AI can do even more to combat food waste in the gastronomy industry in the future
As revolutionary as a tool like Winnow may be, the potential of AI for combating food waste is far from exhausted. Why? Again, the answer is: Because there is still insufficient data. Because the information from the waste bin alone is not enough to solve the problem in all its complexity. Data on the utilization of the seats or on the minimum shelf life data of each product is required, for example.
Of course, solutions are already available, with AI tools that deliver and break down this type of data. But all too often, they still do this alongside each other, i.e. without being networked. Algorithms for the utilization situation of a company could be invaluable for determining the order quantity of certain products – especially those that are only available for a short period of time in a season. And that’s just the beginning.
AI Clouds to combat food waste in the gastronomy industry
In the future, restaurants could be directly connected to their suppliers and farms via an AI cloud in order to coordinate the current supply-demand ratio even more precisely – for ordering precise quantities that are even higher quality and fresher. This may all seem like a distant dream at the moment. But, the progress made over the past ten years shows: We can – we have to! – think big when it comes to challenges of this scale.
One thing’s for sure: Most restaurants won’t be able to eliminate food waste completely. After all, not every commercial kitchen can make chips from potato skins or create a sphere from pineapple leaves. Even if food waste could be reduced to a virtually Utopian minimum in the coming decades, there will still be food waste in the gastronomy industry. The good news is, in times of an increasingly climate-neutral circular economy, AI will probably soon be able to provide solutions to these challenges too.
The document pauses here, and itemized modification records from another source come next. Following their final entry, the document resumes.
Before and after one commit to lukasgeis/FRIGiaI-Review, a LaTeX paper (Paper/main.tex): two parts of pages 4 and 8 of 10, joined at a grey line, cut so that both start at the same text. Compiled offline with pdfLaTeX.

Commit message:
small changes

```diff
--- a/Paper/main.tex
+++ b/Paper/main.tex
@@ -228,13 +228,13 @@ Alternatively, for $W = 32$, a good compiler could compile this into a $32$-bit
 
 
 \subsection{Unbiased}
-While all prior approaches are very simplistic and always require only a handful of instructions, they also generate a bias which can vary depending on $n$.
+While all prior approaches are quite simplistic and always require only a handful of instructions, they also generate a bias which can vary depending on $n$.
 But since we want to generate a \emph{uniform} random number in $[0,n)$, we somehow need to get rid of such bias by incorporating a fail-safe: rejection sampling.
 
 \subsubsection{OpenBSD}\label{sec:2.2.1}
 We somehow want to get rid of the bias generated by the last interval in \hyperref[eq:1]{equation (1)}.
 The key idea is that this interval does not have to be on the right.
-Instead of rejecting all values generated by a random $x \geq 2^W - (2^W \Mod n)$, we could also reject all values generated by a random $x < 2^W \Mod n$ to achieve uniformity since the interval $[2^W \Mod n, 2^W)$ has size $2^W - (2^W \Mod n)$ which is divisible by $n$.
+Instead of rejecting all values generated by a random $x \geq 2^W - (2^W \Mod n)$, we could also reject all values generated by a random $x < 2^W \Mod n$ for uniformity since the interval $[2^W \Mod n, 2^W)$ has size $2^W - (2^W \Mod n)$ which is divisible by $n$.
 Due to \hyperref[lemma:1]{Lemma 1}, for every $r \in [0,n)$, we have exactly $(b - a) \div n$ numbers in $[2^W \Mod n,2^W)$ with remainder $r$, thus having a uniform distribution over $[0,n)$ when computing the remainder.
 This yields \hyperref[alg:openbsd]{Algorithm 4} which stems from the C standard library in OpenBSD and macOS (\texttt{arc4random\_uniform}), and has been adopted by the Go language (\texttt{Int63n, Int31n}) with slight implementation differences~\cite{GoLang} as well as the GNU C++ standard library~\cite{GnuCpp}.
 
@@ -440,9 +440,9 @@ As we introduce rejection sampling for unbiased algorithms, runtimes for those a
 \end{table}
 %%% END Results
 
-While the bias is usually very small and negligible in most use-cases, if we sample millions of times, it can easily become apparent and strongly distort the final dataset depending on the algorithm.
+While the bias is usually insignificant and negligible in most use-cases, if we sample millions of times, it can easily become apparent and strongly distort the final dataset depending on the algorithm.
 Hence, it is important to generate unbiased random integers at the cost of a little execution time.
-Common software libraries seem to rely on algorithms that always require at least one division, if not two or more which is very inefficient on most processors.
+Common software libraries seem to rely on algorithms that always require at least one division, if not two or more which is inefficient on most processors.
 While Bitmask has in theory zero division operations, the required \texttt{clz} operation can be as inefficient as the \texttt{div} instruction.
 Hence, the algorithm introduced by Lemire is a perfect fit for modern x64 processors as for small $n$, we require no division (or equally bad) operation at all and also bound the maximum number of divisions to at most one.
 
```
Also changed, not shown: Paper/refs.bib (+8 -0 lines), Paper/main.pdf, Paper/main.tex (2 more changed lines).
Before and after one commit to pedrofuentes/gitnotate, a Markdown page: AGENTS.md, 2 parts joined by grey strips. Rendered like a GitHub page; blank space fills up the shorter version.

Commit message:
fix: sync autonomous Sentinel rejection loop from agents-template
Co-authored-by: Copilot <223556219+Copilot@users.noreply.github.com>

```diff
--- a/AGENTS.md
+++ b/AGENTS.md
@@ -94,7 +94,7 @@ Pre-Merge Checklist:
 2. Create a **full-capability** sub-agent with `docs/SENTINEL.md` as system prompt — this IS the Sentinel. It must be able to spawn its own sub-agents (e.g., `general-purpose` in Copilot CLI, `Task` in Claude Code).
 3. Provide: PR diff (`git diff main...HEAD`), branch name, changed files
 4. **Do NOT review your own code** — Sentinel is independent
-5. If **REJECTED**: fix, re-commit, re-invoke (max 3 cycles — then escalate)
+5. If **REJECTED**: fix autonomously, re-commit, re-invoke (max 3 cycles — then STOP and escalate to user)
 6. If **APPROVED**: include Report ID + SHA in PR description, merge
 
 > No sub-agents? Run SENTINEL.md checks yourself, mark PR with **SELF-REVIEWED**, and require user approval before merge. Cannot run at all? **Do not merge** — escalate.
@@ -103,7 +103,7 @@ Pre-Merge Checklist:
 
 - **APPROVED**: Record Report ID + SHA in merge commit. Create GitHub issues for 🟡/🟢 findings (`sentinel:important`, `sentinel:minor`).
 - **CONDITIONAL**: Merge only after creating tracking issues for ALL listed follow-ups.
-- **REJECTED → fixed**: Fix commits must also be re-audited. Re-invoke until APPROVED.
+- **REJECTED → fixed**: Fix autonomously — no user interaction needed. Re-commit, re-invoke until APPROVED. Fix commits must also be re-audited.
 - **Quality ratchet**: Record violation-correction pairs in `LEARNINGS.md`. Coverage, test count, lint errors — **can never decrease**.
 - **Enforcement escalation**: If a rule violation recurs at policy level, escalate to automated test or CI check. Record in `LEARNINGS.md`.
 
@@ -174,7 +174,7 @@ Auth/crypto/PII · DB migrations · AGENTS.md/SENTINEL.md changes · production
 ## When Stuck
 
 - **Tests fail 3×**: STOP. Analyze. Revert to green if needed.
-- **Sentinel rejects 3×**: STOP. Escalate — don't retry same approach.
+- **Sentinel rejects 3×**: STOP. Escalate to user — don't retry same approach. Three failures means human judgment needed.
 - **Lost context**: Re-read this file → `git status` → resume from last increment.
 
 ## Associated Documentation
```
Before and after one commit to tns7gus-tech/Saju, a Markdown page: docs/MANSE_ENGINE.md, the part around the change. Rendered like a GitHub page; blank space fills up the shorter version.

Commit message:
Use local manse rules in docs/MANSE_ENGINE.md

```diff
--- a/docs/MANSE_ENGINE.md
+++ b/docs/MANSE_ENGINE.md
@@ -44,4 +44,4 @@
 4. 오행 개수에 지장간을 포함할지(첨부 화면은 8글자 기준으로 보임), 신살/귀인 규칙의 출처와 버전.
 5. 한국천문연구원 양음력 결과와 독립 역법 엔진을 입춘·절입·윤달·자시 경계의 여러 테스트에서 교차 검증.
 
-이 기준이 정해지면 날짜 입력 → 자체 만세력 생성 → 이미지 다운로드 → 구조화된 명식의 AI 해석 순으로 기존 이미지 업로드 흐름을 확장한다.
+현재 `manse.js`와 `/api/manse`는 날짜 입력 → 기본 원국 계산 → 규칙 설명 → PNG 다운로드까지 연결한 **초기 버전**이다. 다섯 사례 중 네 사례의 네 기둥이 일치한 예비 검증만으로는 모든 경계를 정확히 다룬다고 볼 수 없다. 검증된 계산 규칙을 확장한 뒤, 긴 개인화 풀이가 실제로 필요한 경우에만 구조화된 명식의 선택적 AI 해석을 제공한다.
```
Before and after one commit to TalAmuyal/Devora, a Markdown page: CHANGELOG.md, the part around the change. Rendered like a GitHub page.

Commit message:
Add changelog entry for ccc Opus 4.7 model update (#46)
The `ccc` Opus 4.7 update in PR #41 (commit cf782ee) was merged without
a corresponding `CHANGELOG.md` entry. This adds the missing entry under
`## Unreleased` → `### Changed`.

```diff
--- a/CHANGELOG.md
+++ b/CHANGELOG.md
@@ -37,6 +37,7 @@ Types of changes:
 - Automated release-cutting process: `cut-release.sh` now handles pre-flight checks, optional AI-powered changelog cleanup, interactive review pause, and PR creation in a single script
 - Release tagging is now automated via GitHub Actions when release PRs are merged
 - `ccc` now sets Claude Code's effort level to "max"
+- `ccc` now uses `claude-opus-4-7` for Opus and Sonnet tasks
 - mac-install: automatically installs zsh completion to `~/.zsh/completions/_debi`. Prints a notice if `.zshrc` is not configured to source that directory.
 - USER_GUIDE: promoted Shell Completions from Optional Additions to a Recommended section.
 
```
But that’s another story – which you’ll probably also read about here with KTCHNrebel.